Blade can be seen as one of those rappers that epitomises the early years of UK hip-hop. Fiercely independent and immensely hard-working, he was able to find a resilience and ingenuity to be able to release no less than five albums in eight years during a period in the 1990s where many were abandoning UK hip-hop as interest from outside waned. Blade was adept at creating connections with fans and peers that helped him fund releases and keep hip-hop going in the UK and as such many fans see him as a legend of the scene. Despite a flailing hip-hop scene, Blade managed to amass sales of over 60,000 units through his own label and his most fruitful period would culminate in 2001 with an appearance in the UK top twenty singles chart.

But there were many downs to go with the ups. Born to ethnic Armenian parents in Iran, he was sent to boarding school in London at the age of 7, only for the revolution to leave him stranded there, with no chance of returning, no way of his parents sending him money, and no means of support. To survive, he washed dishes and rap became his way of release.
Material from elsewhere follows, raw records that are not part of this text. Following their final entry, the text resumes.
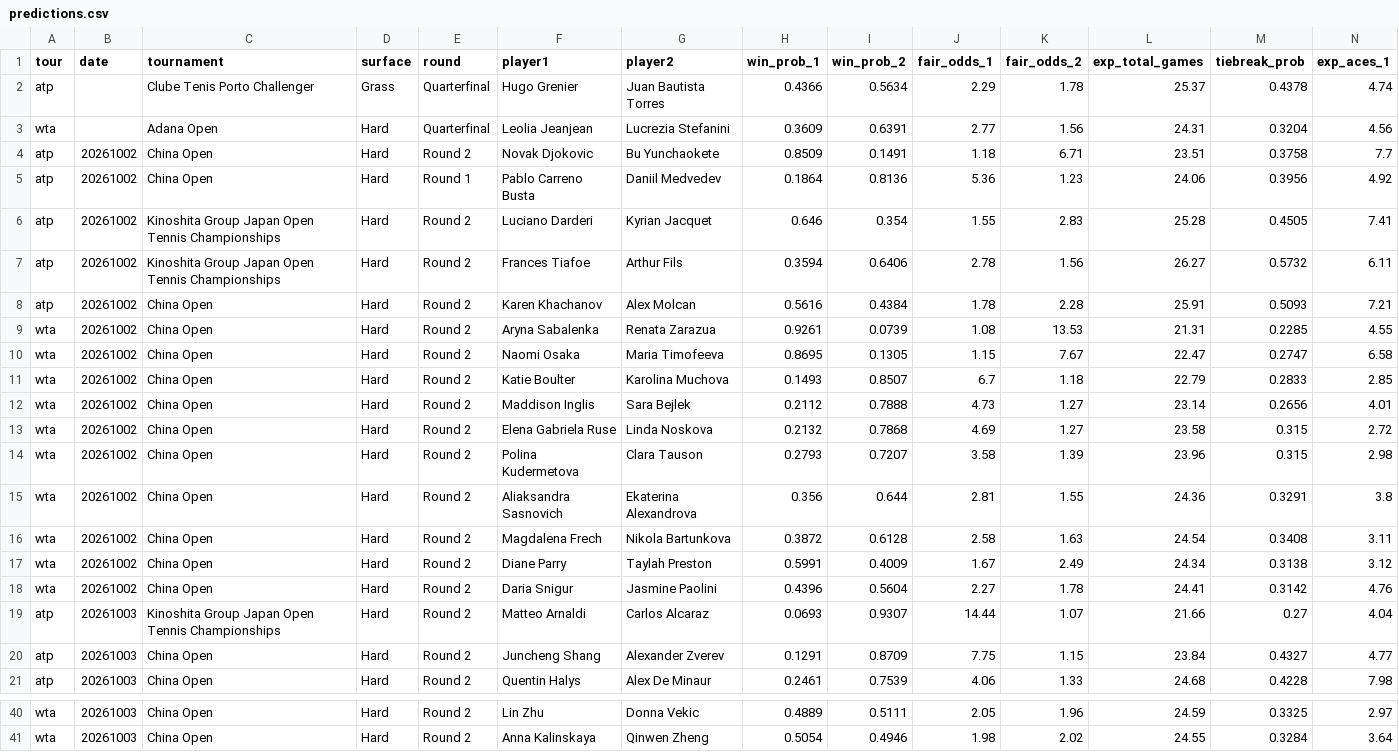
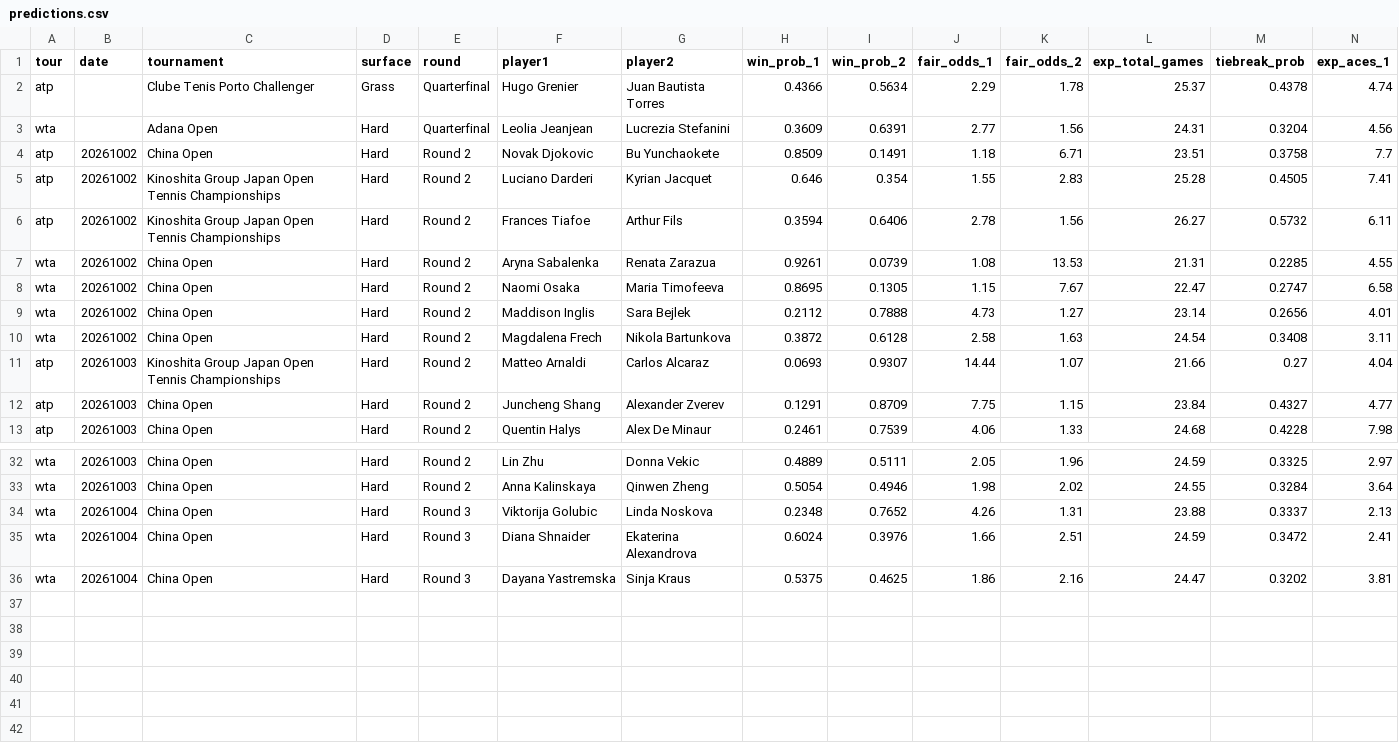
Before and after one commit to DanielTomaro13/Tennis-Modelling, a CSV file: reports/predictions.csv, drawn as a sheet; only a part is shown, gaps mark what is left out; removed rows and columns are numbered as before the commit, all else as after; rows hold the shown columns only; the diff names each change by its address in the sheet, - before the commit and + after, or states it on an @@ line.

```diff
--- a/reports/predictions.csv
+++ b/reports/predictions.csv
-row 5: atp | 20261002 | China Open | Hard | Round 1 | Pablo Carreno Busta | Daniil Medvedev | 0.1864 | 0.8136 | 5.36 | 1.23 | 24.06 | 0.3956 | 4.92
-row 8: atp | 20261002 | China Open | Hard | Round 2 | Karen Khachanov | Alex Molcan | 0.5616 | 0.4384 | 1.78 | 2.28 | 25.91 | 0.5093 | 7.21
-row 11: wta | 20261002 | China Open | Hard | Round 2 | Katie Boulter | Karolina Muchova | 0.1493 | 0.8507 | 6.7 | 1.18 | 22.79 | 0.2833 | 2.85
-row 13: wta | 20261002 | China Open | Hard | Round 2 | Elena Gabriela Ruse | Linda Noskova | 0.2132 | 0.7868 | 4.69 | 1.27 | 23.58 | 0.315 | 2.72
-row 14: wta | 20261002 | China Open | Hard | Round 2 | Polina Kudermetova | Clara Tauson | 0.2793 | 0.7207 | 3.58 | 1.39 | 23.96 | 0.315 | 2.98
-row 15: wta | 20261002 | China Open | Hard | Round 2 | Aliaksandra Sasnovich | Ekaterina Alexandrova | 0.356 | 0.644 | 2.81 | 1.55 | 24.36 | 0.3291 | 3.8
-row 17: wta | 20261002 | China Open | Hard | Round 2 | Diane Parry | Taylah Preston | 0.5991 | 0.4009 | 1.67 | 2.49 | 24.34 | 0.3138 | 3.12
-row 18: wta | 20261002 | China Open | Hard | Round 2 | Daria Snigur | Jasmine Paolini | 0.4396 | 0.5604 | 2.27 | 1.78 | 24.41 | 0.3142 | 4.76
+row 34: wta | 20261004 | China Open | Hard | Round 3 | Viktorija Golubic | Linda Noskova | 0.2348 | 0.7652 | 4.26 | 1.31 | 23.88 | 0.3337 | 2.13
+row 35: wta | 20261004 | China Open | Hard | Round 3 | Diana Shnaider | Ekaterina Alexandrova | 0.6024 | 0.3976 | 1.66 | 2.51 | 24.59 | 0.3472 | 2.41
+row 36: wta | 20261004 | China Open | Hard | Round 3 | Dayana Yastremska | Sinja Kraus | 0.5375 | 0.4625 | 1.86 | 2.16 | 24.47 | 0.3202 | 3.81
```
Also changed, not shown: data/fixtures.csv, 2 other files.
His first recording came in 1989 with Lyrical Maniac. However, wandering the streets with a bag full of records slung over his shoulder, trying to persuade strangers to buy a copy proved a difficult sell. He was on a platform at Charing Cross, contemplating suicide, when a woman asked him if he was OK. He told her his story and she told him Tim Westwood had played his record on Capital the day before. She bought the first copy he’d sold. A few weeks later, and after a repressing of the record, he’d sold 9,000 units. Almost three times as many copies as most UK hip-hop 12″s generally managed. A further string of 12” singles followed including Mind of an Ordinary Citizen and Rough it Up all of which sold around 10,000 units, though the money made was barely covering studio costs and expenses.

Blade’s first mini-album came in 1992 with Survival of the Hardest Working released entirely off of his own back and obtained either from him in person or via a PO Box address where orders could be sent. As this meant he bypassed the record shops and consequently mainstream radio, Blade gigged relentlessly supporting acts of all kinds of styles in a bid to get his face out there and his music heard. These may seem slightly odd routes to take, but remember that we’re talking about the early 1990s here when internet usage was by no means universal and support for UK hip-hop, outside of the small band of loyal fans, was minimal.

What Blade did with his second album, however, was extremely risky . In order to fund The Lion Goes from Strength to Strength, Blade set up a sort of subscription model where fans paid in advance for the record before anything had even been written in exchange for additional perks. While again this may not seem completely radical now with the likes of Kickstarter and Indiegogo to help us achieve this, but in 1993 all Blade had was a PO Box address and a phone number, despite not being able to take card payments. Although there were a number of set backs, such as parting with his long term DJ Renegade and his father dying, the record was eventually released as a bumper double LP, something never done in hip-hop at that time. The level of sales and interest also encouraged Blade to sell some in record shops and also press a run of CDs that helped more people hear the music he had put so much in to.

Subsequent solo releases (Planned and Executed in 1995, Storms are Brewing in 2004 and Guerilla Tactics in 2006) never really reached the same level of success, but they did take a more conventional marketing approach. Unfortunately, the bankruptcy of his distributor in 2006 left him owed two years worth of sales, perhaps justifying his previous independent stance and speeding up his eventual retirement from music.

Nevertheless, there was some commercial mainstream success, even if it was somewhat unwanted. The release of The Unknown in 2001 alongside the late producer Mark B, propelled the rapper in the the top twenty singles chart for Ya Don’t See The Signs, helped no doubt by a cameo for Feeder front man Grant Nicholas. The single got them onto Top of the Pops and a slot as support for Eminem on his 2001 UK tour, there would also be sold out headline shows that would justify all the work that had been put in in the years before. Unfortunately, internal fallings out with the Virgin record label meant this success was not capitalised on fully, but nevertheless The Unknown remains one of the best selling albums in UK hip-hop history and helps solidify Blade’s place as one of the legends of UK hip-hop.

Leave a Reply